(Structured diff data)

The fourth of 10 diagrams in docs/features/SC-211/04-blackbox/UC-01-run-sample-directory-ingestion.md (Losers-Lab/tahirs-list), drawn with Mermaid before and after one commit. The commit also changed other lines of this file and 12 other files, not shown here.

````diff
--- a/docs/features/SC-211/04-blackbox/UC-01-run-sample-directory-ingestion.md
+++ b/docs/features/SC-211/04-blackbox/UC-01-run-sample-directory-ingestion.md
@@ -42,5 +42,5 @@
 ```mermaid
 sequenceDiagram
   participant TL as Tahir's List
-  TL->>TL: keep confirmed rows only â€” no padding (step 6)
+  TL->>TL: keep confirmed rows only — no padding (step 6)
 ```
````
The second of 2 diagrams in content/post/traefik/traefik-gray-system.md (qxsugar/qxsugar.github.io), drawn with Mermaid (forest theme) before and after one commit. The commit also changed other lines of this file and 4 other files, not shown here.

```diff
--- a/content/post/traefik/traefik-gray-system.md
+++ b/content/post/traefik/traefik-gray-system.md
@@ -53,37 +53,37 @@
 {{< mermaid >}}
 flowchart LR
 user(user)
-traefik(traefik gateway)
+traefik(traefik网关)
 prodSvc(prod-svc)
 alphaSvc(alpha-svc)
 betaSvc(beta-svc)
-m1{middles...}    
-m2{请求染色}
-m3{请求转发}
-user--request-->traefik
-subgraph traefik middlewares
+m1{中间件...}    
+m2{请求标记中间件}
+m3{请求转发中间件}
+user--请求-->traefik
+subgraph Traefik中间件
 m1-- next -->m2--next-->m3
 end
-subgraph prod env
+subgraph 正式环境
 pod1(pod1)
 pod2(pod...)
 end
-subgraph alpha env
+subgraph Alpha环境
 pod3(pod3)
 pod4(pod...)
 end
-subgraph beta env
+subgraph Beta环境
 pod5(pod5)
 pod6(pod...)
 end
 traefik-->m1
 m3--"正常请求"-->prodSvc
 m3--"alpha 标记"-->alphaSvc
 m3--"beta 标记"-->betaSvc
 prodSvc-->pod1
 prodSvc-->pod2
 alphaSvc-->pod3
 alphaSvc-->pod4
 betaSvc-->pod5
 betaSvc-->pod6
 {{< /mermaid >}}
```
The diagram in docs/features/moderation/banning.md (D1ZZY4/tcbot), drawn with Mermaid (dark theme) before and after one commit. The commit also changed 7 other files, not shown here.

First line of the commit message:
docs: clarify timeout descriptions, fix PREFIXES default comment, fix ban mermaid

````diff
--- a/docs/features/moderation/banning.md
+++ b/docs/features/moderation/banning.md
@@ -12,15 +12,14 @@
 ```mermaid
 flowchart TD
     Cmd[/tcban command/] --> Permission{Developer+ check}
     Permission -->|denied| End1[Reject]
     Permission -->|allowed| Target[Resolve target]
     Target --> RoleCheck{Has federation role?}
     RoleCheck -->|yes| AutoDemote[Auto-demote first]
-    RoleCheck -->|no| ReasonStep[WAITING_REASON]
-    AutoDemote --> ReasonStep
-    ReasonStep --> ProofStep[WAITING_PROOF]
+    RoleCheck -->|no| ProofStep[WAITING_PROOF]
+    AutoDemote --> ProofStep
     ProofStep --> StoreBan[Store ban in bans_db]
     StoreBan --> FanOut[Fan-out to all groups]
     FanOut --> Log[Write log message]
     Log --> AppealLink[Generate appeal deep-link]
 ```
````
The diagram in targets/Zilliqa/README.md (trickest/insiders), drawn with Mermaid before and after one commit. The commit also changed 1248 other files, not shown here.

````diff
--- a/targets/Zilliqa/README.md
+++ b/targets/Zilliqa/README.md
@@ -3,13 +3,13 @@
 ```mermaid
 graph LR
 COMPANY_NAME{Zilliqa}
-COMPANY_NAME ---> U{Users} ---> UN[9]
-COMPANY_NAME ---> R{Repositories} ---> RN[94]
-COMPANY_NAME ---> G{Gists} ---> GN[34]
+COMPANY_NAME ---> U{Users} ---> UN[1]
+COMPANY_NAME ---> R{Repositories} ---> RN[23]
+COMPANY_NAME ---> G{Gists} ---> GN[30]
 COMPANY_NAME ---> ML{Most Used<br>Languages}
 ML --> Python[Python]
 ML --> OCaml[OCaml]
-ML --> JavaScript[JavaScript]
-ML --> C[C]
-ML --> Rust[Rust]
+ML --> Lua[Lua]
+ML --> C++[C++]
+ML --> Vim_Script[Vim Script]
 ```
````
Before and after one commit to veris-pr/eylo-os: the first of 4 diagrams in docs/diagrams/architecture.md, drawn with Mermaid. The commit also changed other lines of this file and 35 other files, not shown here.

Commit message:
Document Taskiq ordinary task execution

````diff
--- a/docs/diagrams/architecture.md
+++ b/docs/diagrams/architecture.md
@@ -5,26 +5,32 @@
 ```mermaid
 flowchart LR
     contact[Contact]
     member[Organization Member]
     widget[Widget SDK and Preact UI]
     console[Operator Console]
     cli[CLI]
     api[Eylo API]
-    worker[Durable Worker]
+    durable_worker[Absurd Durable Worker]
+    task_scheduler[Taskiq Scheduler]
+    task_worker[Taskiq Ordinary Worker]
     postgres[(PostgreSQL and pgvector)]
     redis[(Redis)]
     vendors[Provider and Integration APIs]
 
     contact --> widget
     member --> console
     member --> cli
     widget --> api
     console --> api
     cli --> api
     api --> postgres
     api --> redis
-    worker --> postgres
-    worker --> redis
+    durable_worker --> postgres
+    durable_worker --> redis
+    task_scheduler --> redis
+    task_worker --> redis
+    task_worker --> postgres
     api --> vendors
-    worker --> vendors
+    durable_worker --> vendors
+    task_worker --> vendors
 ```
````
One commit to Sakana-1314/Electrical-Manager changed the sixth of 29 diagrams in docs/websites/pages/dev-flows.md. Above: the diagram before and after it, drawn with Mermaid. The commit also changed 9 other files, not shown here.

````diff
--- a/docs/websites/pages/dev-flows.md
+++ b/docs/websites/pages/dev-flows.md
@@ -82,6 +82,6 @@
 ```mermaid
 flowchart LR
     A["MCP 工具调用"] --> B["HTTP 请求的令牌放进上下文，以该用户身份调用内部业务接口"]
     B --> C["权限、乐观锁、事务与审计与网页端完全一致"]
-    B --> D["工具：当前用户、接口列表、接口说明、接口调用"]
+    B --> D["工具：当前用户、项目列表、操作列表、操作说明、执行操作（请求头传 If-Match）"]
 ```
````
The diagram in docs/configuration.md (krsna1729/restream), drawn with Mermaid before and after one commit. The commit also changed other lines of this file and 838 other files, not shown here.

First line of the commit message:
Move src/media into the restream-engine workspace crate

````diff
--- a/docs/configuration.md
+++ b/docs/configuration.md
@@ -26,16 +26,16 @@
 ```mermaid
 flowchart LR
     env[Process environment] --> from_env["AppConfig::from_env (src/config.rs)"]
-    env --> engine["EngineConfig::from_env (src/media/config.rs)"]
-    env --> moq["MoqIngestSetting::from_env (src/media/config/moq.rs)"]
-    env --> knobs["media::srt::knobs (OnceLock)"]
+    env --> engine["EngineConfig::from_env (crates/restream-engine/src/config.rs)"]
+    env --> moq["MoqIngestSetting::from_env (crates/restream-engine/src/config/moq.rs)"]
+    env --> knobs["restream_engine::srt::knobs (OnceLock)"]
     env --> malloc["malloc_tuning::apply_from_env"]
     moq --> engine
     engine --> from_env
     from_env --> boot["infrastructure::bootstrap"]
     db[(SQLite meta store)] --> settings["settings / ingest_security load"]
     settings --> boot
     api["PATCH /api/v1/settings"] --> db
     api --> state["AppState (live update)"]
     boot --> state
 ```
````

» TASK TO COMPLETE: Set the entries down again, unchanged and complete.

» RESULT:
The fourth of 10 diagrams in docs/features/SC-211/04-blackbox/UC-01-run-sample-directory-ingestion.md (Losers-Lab/tahirs-list), drawn with Mermaid before and after one commit. The commit also changed other lines of this file and 12 other files, not shown here.

````diff
--- a/docs/features/SC-211/04-blackbox/UC-01-run-sample-directory-ingestion.md
+++ b/docs/features/SC-211/04-blackbox/UC-01-run-sample-directory-ingestion.md
@@ -42,5 +42,5 @@
 ```mermaid
 sequenceDiagram
   participant TL as Tahir's List
-  TL->>TL: keep confirmed rows only â€” no padding (step 6)
+  TL->>TL: keep confirmed rows only — no padding (step 6)
 ```
````
The second of 2 diagrams in content/post/traefik/traefik-gray-system.md (qxsugar/qxsugar.github.io), drawn with Mermaid (forest theme) before and after one commit. The commit also changed other lines of this file and 4 other files, not shown here.

```diff
--- a/content/post/traefik/traefik-gray-system.md
+++ b/content/post/traefik/traefik-gray-system.md
@@ -53,37 +53,37 @@
 {{< mermaid >}}
 flowchart LR
 user(user)
-traefik(traefik gateway)
+traefik(traefik网关)
 prodSvc(prod-svc)
 alphaSvc(alpha-svc)
 betaSvc(beta-svc)
-m1{middles...}    
-m2{请求染色}
-m3{请求转发}
-user--request-->traefik
-subgraph traefik middlewares
+m1{中间件...}    
+m2{请求标记中间件}
+m3{请求转发中间件}
+user--请求-->traefik
+subgraph Traefik中间件
 m1-- next -->m2--next-->m3
 end
-subgraph prod env
+subgraph 正式环境
 pod1(pod1)
 pod2(pod...)
 end
-subgraph alpha env
+subgraph Alpha环境
 pod3(pod3)
 pod4(pod...)
 end
-subgraph beta env
+subgraph Beta环境
 pod5(pod5)
 pod6(pod...)
 end
 traefik-->m1
 m3--"正常请求"-->prodSvc
 m3--"alpha 标记"-->alphaSvc
 m3--"beta 标记"-->betaSvc
 prodSvc-->pod1
 prodSvc-->pod2
 alphaSvc-->pod3
 alphaSvc-->pod4
 betaSvc-->pod5
 betaSvc-->pod6
 {{< /mermaid >}}
```
The diagram in docs/features/moderation/banning.md (D1ZZY4/tcbot), drawn with Mermaid (dark theme) before and after one commit. The commit also changed 7 other files, not shown here.

First line of the commit message:
docs: clarify timeout descriptions, fix PREFIXES default comment, fix ban mermaid

````diff
--- a/docs/features/moderation/banning.md
+++ b/docs/features/moderation/banning.md
@@ -12,15 +12,14 @@
 ```mermaid
 flowchart TD
     Cmd[/tcban command/] --> Permission{Developer+ check}
     Permission -->|denied| End1[Reject]
     Permission -->|allowed| Target[Resolve target]
     Target --> RoleCheck{Has federation role?}
     RoleCheck -->|yes| AutoDemote[Auto-demote first]
-    RoleCheck -->|no| ReasonStep[WAITING_REASON]
-    AutoDemote --> ReasonStep
-    ReasonStep --> ProofStep[WAITING_PROOF]
+    RoleCheck -->|no| ProofStep[WAITING_PROOF]
+    AutoDemote --> ProofStep
     ProofStep --> StoreBan[Store ban in bans_db]
     StoreBan --> FanOut[Fan-out to all groups]
     FanOut --> Log[Write log message]
     Log --> AppealLink[Generate appeal deep-link]
 ```
````
The diagram in targets/Zilliqa/README.md (trickest/insiders), drawn with Mermaid before and after one commit. The commit also changed 1248 other files, not shown here.

````diff
--- a/targets/Zilliqa/README.md
+++ b/targets/Zilliqa/README.md
@@ -3,13 +3,13 @@
 ```mermaid
 graph LR
 COMPANY_NAME{Zilliqa}
-COMPANY_NAME ---> U{Users} ---> UN[9]
-COMPANY_NAME ---> R{Repositories} ---> RN[94]
-COMPANY_NAME ---> G{Gists} ---> GN[34]
+COMPANY_NAME ---> U{Users} ---> UN[1]
+COMPANY_NAME ---> R{Repositories} ---> RN[23]
+COMPANY_NAME ---> G{Gists} ---> GN[30]
 COMPANY_NAME ---> ML{Most Used<br>Languages}
 ML --> Python[Python]
 ML --> OCaml[OCaml]
-ML --> JavaScript[JavaScript]
-ML --> C[C]
-ML --> Rust[Rust]
+ML --> Lua[Lua]
+ML --> C++[C++]
+ML --> Vim_Script[Vim Script]
 ```
````
Before and after one commit to veris-pr/eylo-os: the first of 4 diagrams in docs/diagrams/architecture.md, drawn with Mermaid. The commit also changed other lines of this file and 35 other files, not shown here.

Commit message:
Document Taskiq ordinary task execution

````diff
--- a/docs/diagrams/architecture.md
+++ b/docs/diagrams/architecture.md
@@ -5,26 +5,32 @@
 ```mermaid
 flowchart LR
     contact[Contact]
     member[Organization Member]
     widget[Widget SDK and Preact UI]
     console[Operator Console]
     cli[CLI]
     api[Eylo API]
-    worker[Durable Worker]
+    durable_worker[Absurd Durable Worker]
+    task_scheduler[Taskiq Scheduler]
+    task_worker[Taskiq Ordinary Worker]
     postgres[(PostgreSQL and pgvector)]
     redis[(Redis)]
     vendors[Provider and Integration APIs]
 
     contact --> widget
     member --> console
     member --> cli
     widget --> api
     console --> api
     cli --> api
     api --> postgres
     api --> redis
-    worker --> postgres
-    worker --> redis
+    durable_worker --> postgres
+    durable_worker --> redis
+    task_scheduler --> redis
+    task_worker --> redis
+    task_worker --> postgres
     api --> vendors
-    worker --> vendors
+    durable_worker --> vendors
+    task_worker --> vendors
 ```
````
One commit to Sakana-1314/Electrical-Manager changed the sixth of 29 diagrams in docs/websites/pages/dev-flows.md. Above: the diagram before and after it, drawn with Mermaid. The commit also changed 9 other files, not shown here.

````diff
--- a/docs/websites/pages/dev-flows.md
+++ b/docs/websites/pages/dev-flows.md
@@ -82,6 +82,6 @@
 ```mermaid
 flowchart LR
     A["MCP 工具调用"] --> B["HTTP 请求的令牌放进上下文，以该用户身份调用内部业务接口"]
     B --> C["权限、乐观锁、事务与审计与网页端完全一致"]
-    B --> D["工具：当前用户、接口列表、接口说明、接口调用"]
+    B --> D["工具：当前用户、项目列表、操作列表、操作说明、执行操作（请求头传 If-Match）"]
 ```
````
The diagram in docs/configuration.md (krsna1729/restream), drawn with Mermaid before and after one commit. The commit also changed other lines of this file and 838 other files, not shown here.

First line of the commit message:
Move src/media into the restream-engine workspace crate

````diff
--- a/docs/configuration.md
+++ b/docs/configuration.md
@@ -26,16 +26,16 @@
 ```mermaid
 flowchart LR
     env[Process environment] --> from_env["AppConfig::from_env (src/config.rs)"]
-    env --> engine["EngineConfig::from_env (src/media/config.rs)"]
-    env --> moq["MoqIngestSetting::from_env (src/media/config/moq.rs)"]
-    env --> knobs["media::srt::knobs (OnceLock)"]
+    env --> engine["EngineConfig::from_env (crates/restream-engine/src/config.rs)"]
+    env --> moq["MoqIngestSetting::from_env (crates/restream-engine/src/config/moq.rs)"]
+    env --> knobs["restream_engine::srt::knobs (OnceLock)"]
     env --> malloc["malloc_tuning::apply_from_env"]
     moq --> engine
     engine --> from_env
     from_env --> boot["infrastructure::bootstrap"]
     db[(SQLite meta store)] --> settings["settings / ingest_security load"]
     settings --> boot
     api["PATCH /api/v1/settings"] --> db
     api --> state["AppState (live update)"]
     boot --> state
 ```
````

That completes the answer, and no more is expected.